### Your assignment
Would you write out the entries below word for word, omitting the pictures?
[Opening Material for the task section]
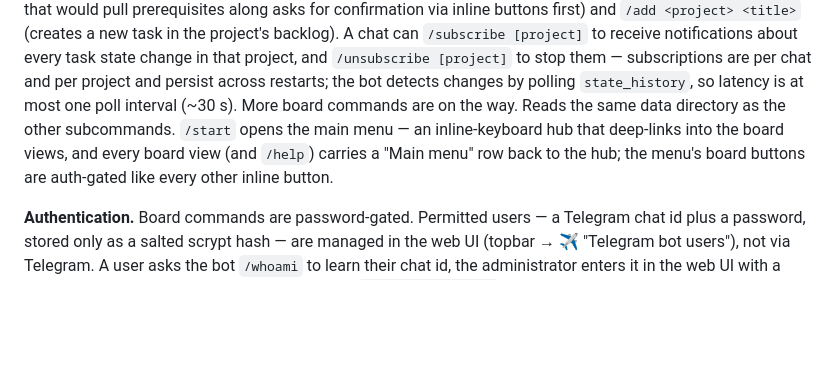
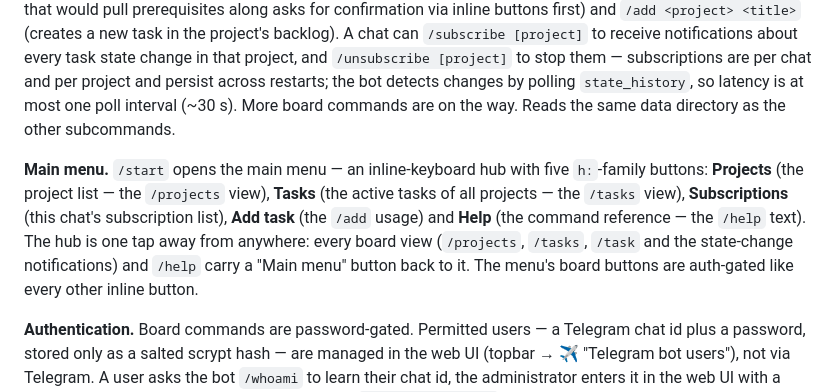
Before and after one commit to ShayDamir/yask, a Markdown page: README.md, the part around the change. GitHub-like rendering; blank space fills up the shorter version.

Commit message:
docs(readme): mention the Telegram main menu hub in the Telegram bot section (#63)

```diff
--- a/README.md
+++ b/README.md
@@ -118,10 +118,17 @@ stop them —
 subscriptions are per chat and per project and persist across restarts; the
 bot detects changes by polling `state_history`, so latency is at most one
 poll interval (~30 s). More board commands are on the way. Reads the same
-data directory as the other subcommands. `/start` opens the main menu — an
-inline-keyboard hub that deep-links into the board views, and every board
-view (and `/help`) carries a "Main menu" row back to the hub; the menu's
-board buttons are auth-gated like every other inline button.
+data directory as the other subcommands.
+
+**Main menu.** `/start` opens the main menu — an inline-keyboard hub with
+five `h:`-family buttons: **Projects** (the project list — the `/projects`
+view), **Tasks** (the active tasks of all projects — the `/tasks` view),
+**Subscriptions** (this chat's subscription list), **Add task** (the `/add`
+usage) and **Help** (the command reference — the `/help` text). The hub is
+one tap away from anywhere: every board view (`/projects`, `/tasks`, `/task`
+and the state-change notifications) and `/help` carry a "Main menu" button
+back to it. The menu's board buttons are auth-gated like every other inline
+button.
 
 **Authentication.** Board commands are password-gated. Permitted users — a
 Telegram chat id plus a password, stored only as a salted scrypt hash — are
```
[Closing Material for the task section]
### Final answer
Before and after one commit to ShayDamir/yask, a Markdown page: README.md, the part around the change. GitHub-like rendering; blank space fills up the shorter version.

Commit message:
docs(readme): mention the Telegram main menu hub in the Telegram bot section (#63)

```diff
--- a/README.md
+++ b/README.md
@@ -118,10 +118,17 @@ stop them —
 subscriptions are per chat and per project and persist across restarts; the
 bot detects changes by polling `state_history`, so latency is at most one
 poll interval (~30 s). More board commands are on the way. Reads the same
-data directory as the other subcommands. `/start` opens the main menu — an
-inline-keyboard hub that deep-links into the board views, and every board
-view (and `/help`) carries a "Main menu" row back to the hub; the menu's
-board buttons are auth-gated like every other inline button.
+data directory as the other subcommands.
+
+**Main menu.** `/start` opens the main menu — an inline-keyboard hub with
+five `h:`-family buttons: **Projects** (the project list — the `/projects`
+view), **Tasks** (the active tasks of all projects — the `/tasks` view),
+**Subscriptions** (this chat's subscription list), **Add task** (the `/add`
+usage) and **Help** (the command reference — the `/help` text). The hub is
+one tap away from anywhere: every board view (`/projects`, `/tasks`, `/task`
+and the state-change notifications) and `/help` carry a "Main menu" button
+back to it. The menu's board buttons are auth-gated like every other inline
+button.
 
 **Authentication.** Board commands are password-gated. Permitted users — a
 Telegram chat id plus a password, stored only as a salted scrypt hash — are
```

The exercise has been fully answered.